Report: “How Online Misinformation Spreads”
From Knowable Magazine:
…research suggests that malicious websites, bots and trolls make up a relatively small portion of the misinformation ecosystem. Instead, most misinformation emerges from regular people, and the biggest purveyors and amplifiers of misinformation are a handful of human super-spreaders. For example, a study of Twitter during the 2016 election found that in a sample of more than 16,000 users, 6 percent of those who shared political news also shared misinformation. But the vast majority — 80 percent — of the misinformation came from just 0.1 percent of users. Misinformation is amplified even more when those super-spreaders, such as media personalities and politicians like Donald Trump (until his banning by Twitter and other sites), have access to millions of people on social and traditional media.
Thanks to such super-spreaders, misinformation spreads in a way that resembles an epidemic. In a recent study, researchers analyzed the rise in the number of people engaging with Covid-19-related topics on Twitter, Reddit, YouTube, Instagram and a right-leaning network called Gab. Fitting epidemiological models to the data, they calculated R-values which, in epidemiology, represent the average number of people a sick person would infect. In this case, the R-values describe the contagiousness of Covid-19-related topics in social media platforms — and though the R-value differed depending on the platform, it was always greater than one, indicating exponential growth and, possibly, an infodemic.
Differences in how information spreads depend on features of the particular platform and its users, not on the reliability of the information itself, says Walter Quattrociocchi, a data scientist at the University of Rome. He and his colleagues analyzed posts and reactions — such as likes and comments — about content from both reliable and unreliable websites, the latter being those that show extreme bias and promote conspiracies, as determined by independent fact-checking organizations. The number of posts and reactions regarding both types of content grew at the same rate, they found.
About Gary Price

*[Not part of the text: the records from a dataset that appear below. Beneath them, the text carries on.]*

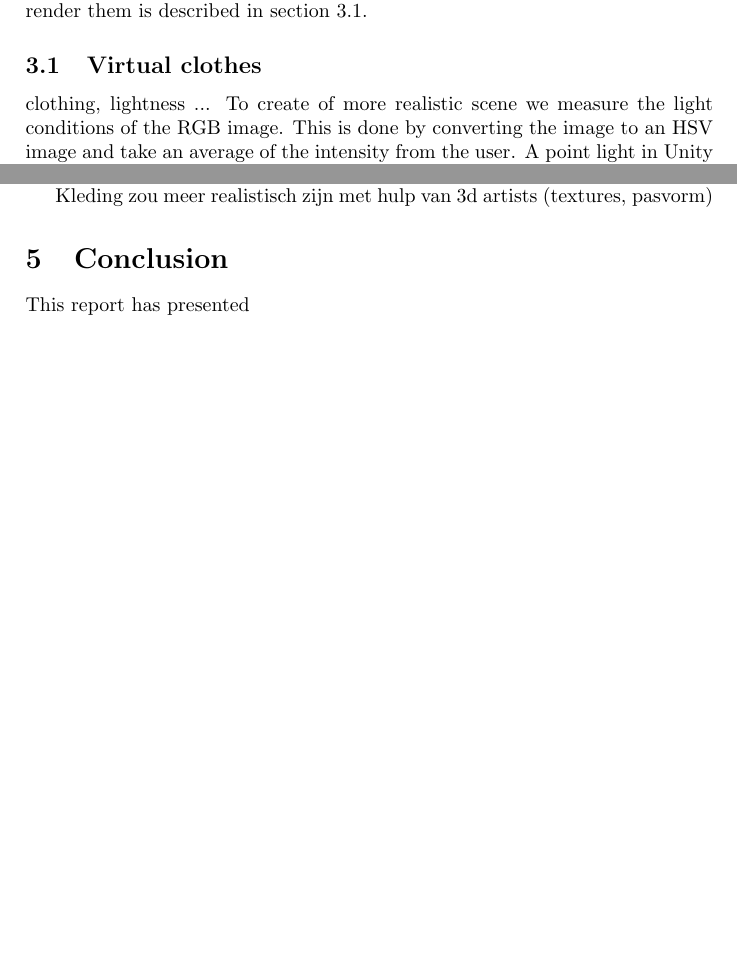
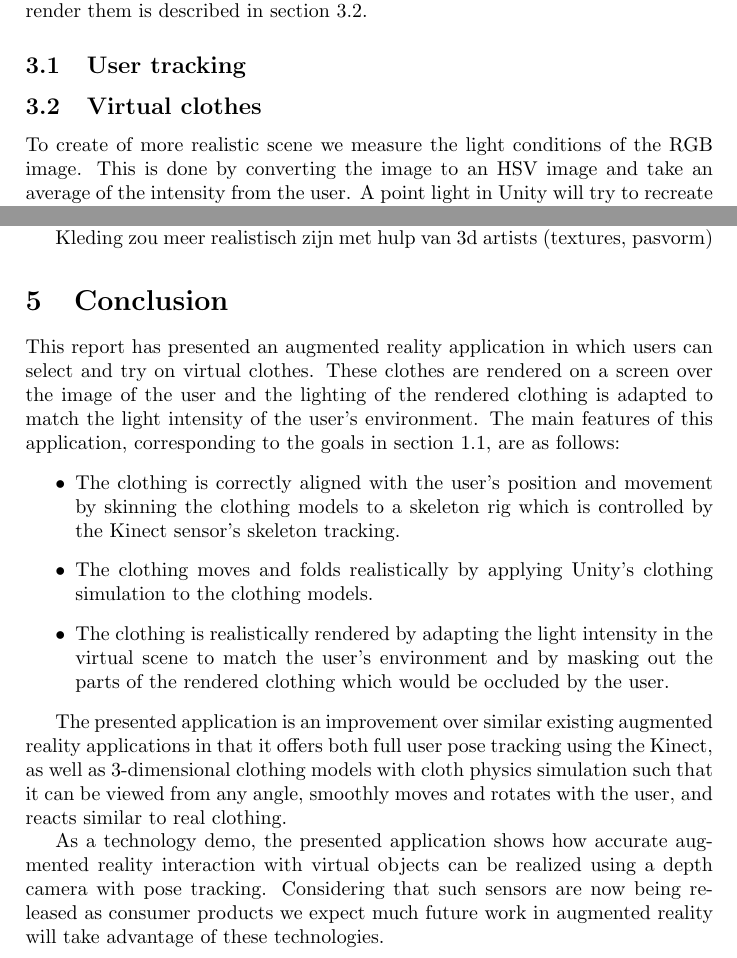
Before and after one commit to anthonyheckmann/KinectDressingRoom, a LaTeX paper (Report/KinectDressingRoom-report.tex): two parts of pages 2 and 4 of 4, joined at a grey line, cut so that both start at the same text, the shorter picture padded with empty space. Compiled offline with pdfLaTeX.

Commit message:
Added conclusion

```diff
--- a/Report/KinectDressingRoom-report.tex
+++ b/Report/KinectDressingRoom-report.tex
@@ -54,15 +54,16 @@ During this project we have created an augmented reality application in which th
 
 
 
-%\subsection{User tracking}
-%\label{sec:user_tracking}
+\subsection{User tracking}
+\label{sec:user_tracking}
 
 
 
 \subsection{Virtual clothes}
 \label{sec:virtual_clothes}
-#clothing, lightness
-...
+
+
+
 To create of more realistic scene we measure the light conditions of the RGB image. This is done by converting the image to an HSV image and take an average of the intensity from the user.
 A point light in Unity will try to recreate the right light conditions.
 
@@ -107,6 +108,15 @@ Kleding zou meer realistisch zijn met hulp van 3d artists (textures, pasvorm)
 \section{Conclusion}
 \label{sec:conclusion}
 
-This report has presented
+This report has presented an augmented reality application in which users can select and try on virtual clothes. These clothes are rendered on a screen over the image of the user and the lighting of the rendered clothing is adapted to match the light intensity of the user's environment. The main features of this application, corresponding to the goals in section \ref{sec:project_goals}, are as follows:
+\begin{itemize}
+\item The clothing is correctly aligned with the user's position and movement by skinning the clothing models to a skeleton rig which is controlled by the Kinect sensor's skeleton tracking.
+\item The clothing moves and folds realistically by applying Unity's clothing simulation to the clothing models.
+\item The clothing is realistically rendered by adapting the light intensity in the virtual scene to match the user's environment and by masking out the parts of the rendered clothing which would be occluded by the user.
+\end{itemize}
+
+The presented application is an improvement over similar existing augmented reality applications in that it offers both full user pose tracking using the Kinect, as well as 3-dimensional clothing models with cloth physics simulation such that it can be viewed from any angle, smoothly moves and rotates with the user, and reacts similar to real clothing.
+
+As a technology demo, the presented application shows how accurate augmented reality interaction with virtual objects can be realized using a depth camera with pose tracking. Considering that such sensors are now being released as consumer products we expect much future work in augmented reality will take advantage of these technologies.
 
 \end{document}
```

Gary Price (firstname.lastname@example.org) is a librarian, writer, consultant, and frequent conference speaker based in the Washington D.C. metro area. Before launching INFOdocket, Price and Shirl Kennedy were the founders and senior editors at ResourceShelf and DocuTicker for 10 years. From 2006-2009 he was Director of Online Information Services at Ask.com, and is currently a contributing editor at Search Engine Land.